• THE PROBLEM: Go over the data and copy out each line with "William" in it.

• SUPPLIED RECORDS:
:::::

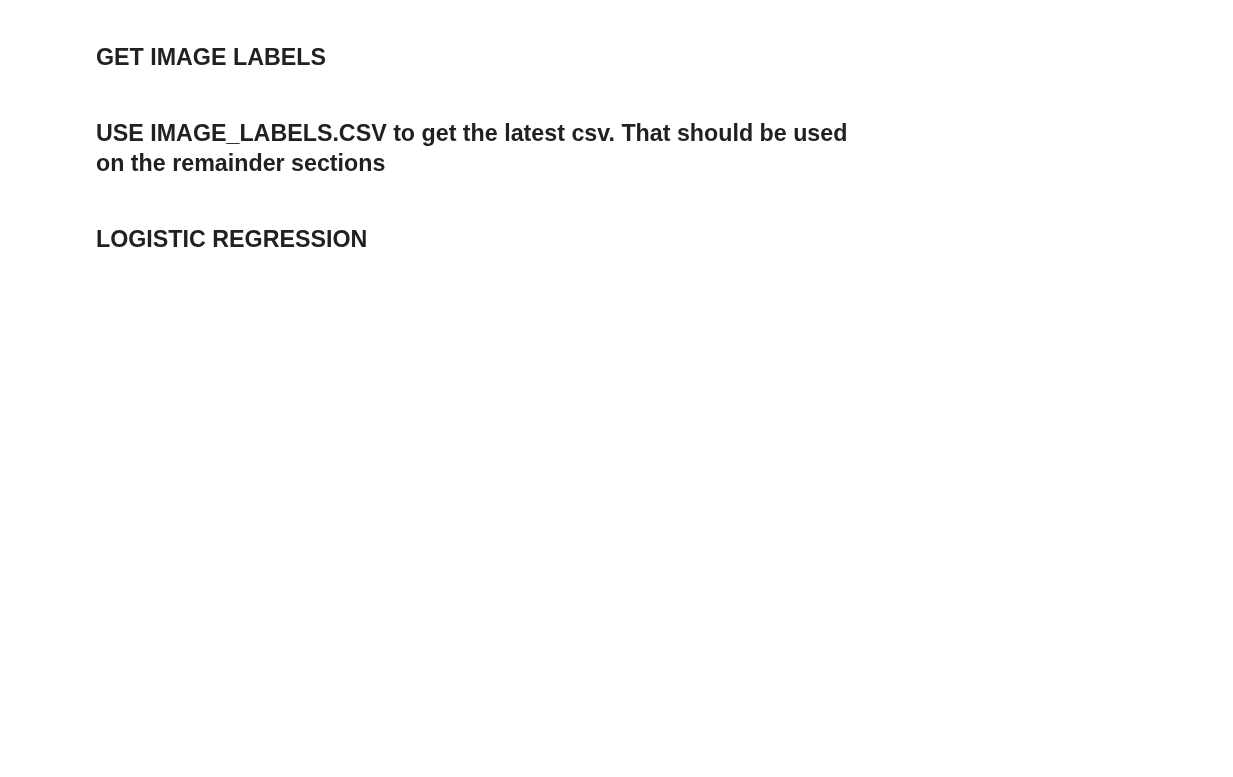
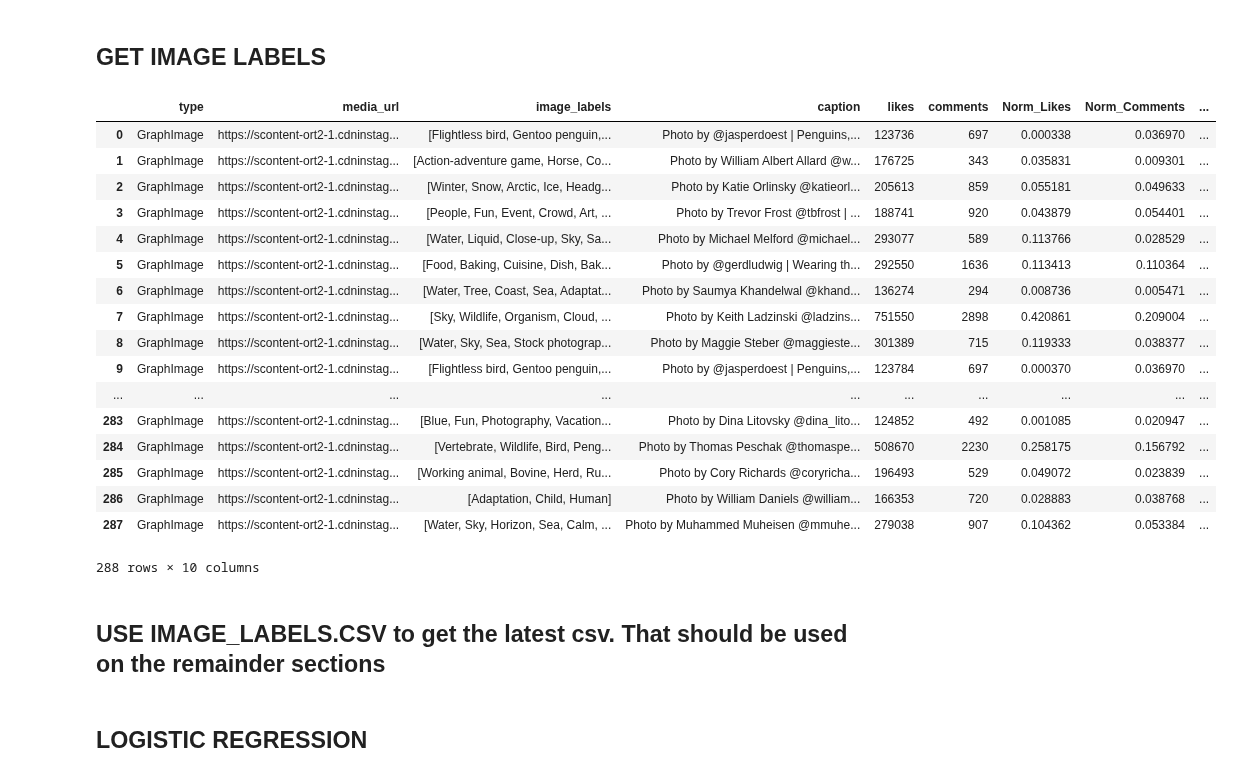
Before and after one commit to abhi-vik/ugc-analytics, a Jupyter notebook: assignments/fourth/Task A.ipynb, the cells around one changed output. Saved outputs shown, nothing was run; the diff lists cells and outputs as text; code cells hidden in the pictures; blank space fills up the shorter version.

```diff
--- a/assignments/fourth/Task A.ipynb
+++ b/assignments/fourth/Task A.ipynb
@@ -98,6 +98,27 @@ df = pd.read_csv('TaskA.csv')
 df["image_labels"] = df["media_url"].apply(lambda x: detect_labels_uri(x))
 # %%
 df = df[['type','media_url','image_labels','caption','likes','comments','Norm_Likes','Norm_Comments','Engagement_Score','Engagement']]
+# %%
+df
+# %% [output]
+|  | type | media_url | image_labels | caption | likes | comments | Norm_Likes | Norm_Comments | ... |
+| 0 | GraphImage | https://scontent-ort2-1.cdninstag... | [Flightless bird, Gentoo penguin,... | Photo by @jasperdoest | Penguins,... | 123736 | 697 | 0.000338 | 0.036970 | ... |
+| 1 | GraphImage | https://scontent-ort2-1.cdninstag... | [Action-adventure game, Horse, Co... | Photo by William Albert Allard @w... | 176725 | 343 | 0.035831 | 0.009301 | ... |
+| 2 | GraphImage | https://scontent-ort2-1.cdninstag... | [Winter, Snow, Arctic, Ice, Headg... | Photo by Katie Orlinsky @katieorl... | 205613 | 859 | 0.055181 | 0.049633 | ... |
+| 3 | GraphImage | https://scontent-ort2-1.cdninstag... | [People, Fun, Event, Crowd, Art, ... | Photo by Trevor Frost @tbfrost | ... | 188741 | 920 | 0.043879 | 0.054401 | ... |
+| 4 | GraphImage | https://scontent-ort2-1.cdninstag... | [Water, Liquid, Close-up, Sky, Sa... | Photo by Michael Melford @michael... | 293077 | 589 | 0.113766 | 0.028529 | ... |
+| 5 | GraphImage | https://scontent-ort2-1.cdninstag... | [Food, Baking, Cuisine, Dish, Bak... | Photo by @gerdludwig | Wearing th... | 292550 | 1636 | 0.113413 | 0.110364 | ... |
+| 6 | GraphImage | https://scontent-ort2-1.cdninstag... | [Water, Tree, Coast, Sea, Adaptat... | Photo by Saumya Khandelwal @khand... | 136274 | 294 | 0.008736 | 0.005471 | ... |
+| 7 | GraphImage | https://scontent-ort2-1.cdninstag... | [Sky, Wildlife, Organism, Cloud, ... | Photo by Keith Ladzinski @ladzins... | 751550 | 2898 | 0.420861 | 0.209004 | ... |
+| 8 | GraphImage | https://scontent-ort2-1.cdninstag... | [Water, Sky, Sea, Stock photograp... | Photo by Maggie Steber @maggieste... | 301389 | 715 | 0.119333 | 0.038377 | ... |
+| 9 | GraphImage | https://scontent-ort2-1.cdninstag... | [Flightless bird, Gentoo penguin,... | Photo by @jasperdoest | Penguins,... | 123784 | 697 | 0.000370 | 0.036970 | ... |
+| ... | ... | ... | ... | ... | ... | ... | ... | ... | ... |
+| 283 | GraphImage | https://scontent-ort2-1.cdninstag... | [Blue, Fun, Photography, Vacation... | Photo by Dina Litovsky @dina_lito... | 124852 | 492 | 0.001085 | 0.020947 | ... |
+| 284 | GraphImage | https://scontent-ort2-1.cdninstag... | [Vertebrate, Wildlife, Bird, Peng... | Photo by Thomas Peschak @thomaspe... | 508670 | 2230 | 0.258175 | 0.156792 | ... |
+| 285 | GraphImage | https://scontent-ort2-1.cdninstag... | [Working animal, Bovine, Herd, Ru... | Photo by Cory Richards @coryricha... | 196493 | 529 | 0.049072 | 0.023839 | ... |
+| 286 | GraphImage | https://scontent-ort2-1.cdninstag... | [Adaptation, Child, Human] | Photo by William Daniels @william... | 166353 | 720 | 0.028883 | 0.038768 | ... |
+| 287 | GraphImage | https://scontent-ort2-1.cdninstag... | [Water, Sky, Horizon, Sea, Calm, ... | Photo by Muhammed Muheisen @mmuhe... | 279038 | 907 | 0.104362 | 0.053384 | ... |
+288 rows × 10 columns
 # %%
 df.to_csv('image_labels.csv', index=False)
 # %% [markdown]
```
Also changed, not shown: parts of 16 cells of this notebook.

:::::

• FINISHED TASK:
+| 1 | GraphImage | https://scontent-ort2-1.cdninstag... | [Action-adventure game, Horse, Co... | Photo by William Albert Allard @w... | 176725 | 343 | 0.035831 | 0.009301 | ... |
+| 286 | GraphImage | https://scontent-ort2-1.cdninstag... | [Adaptation, Child, Human] | Photo by William Daniels @william... | 166353 | 720 | 0.028883 | 0.038768 | ... |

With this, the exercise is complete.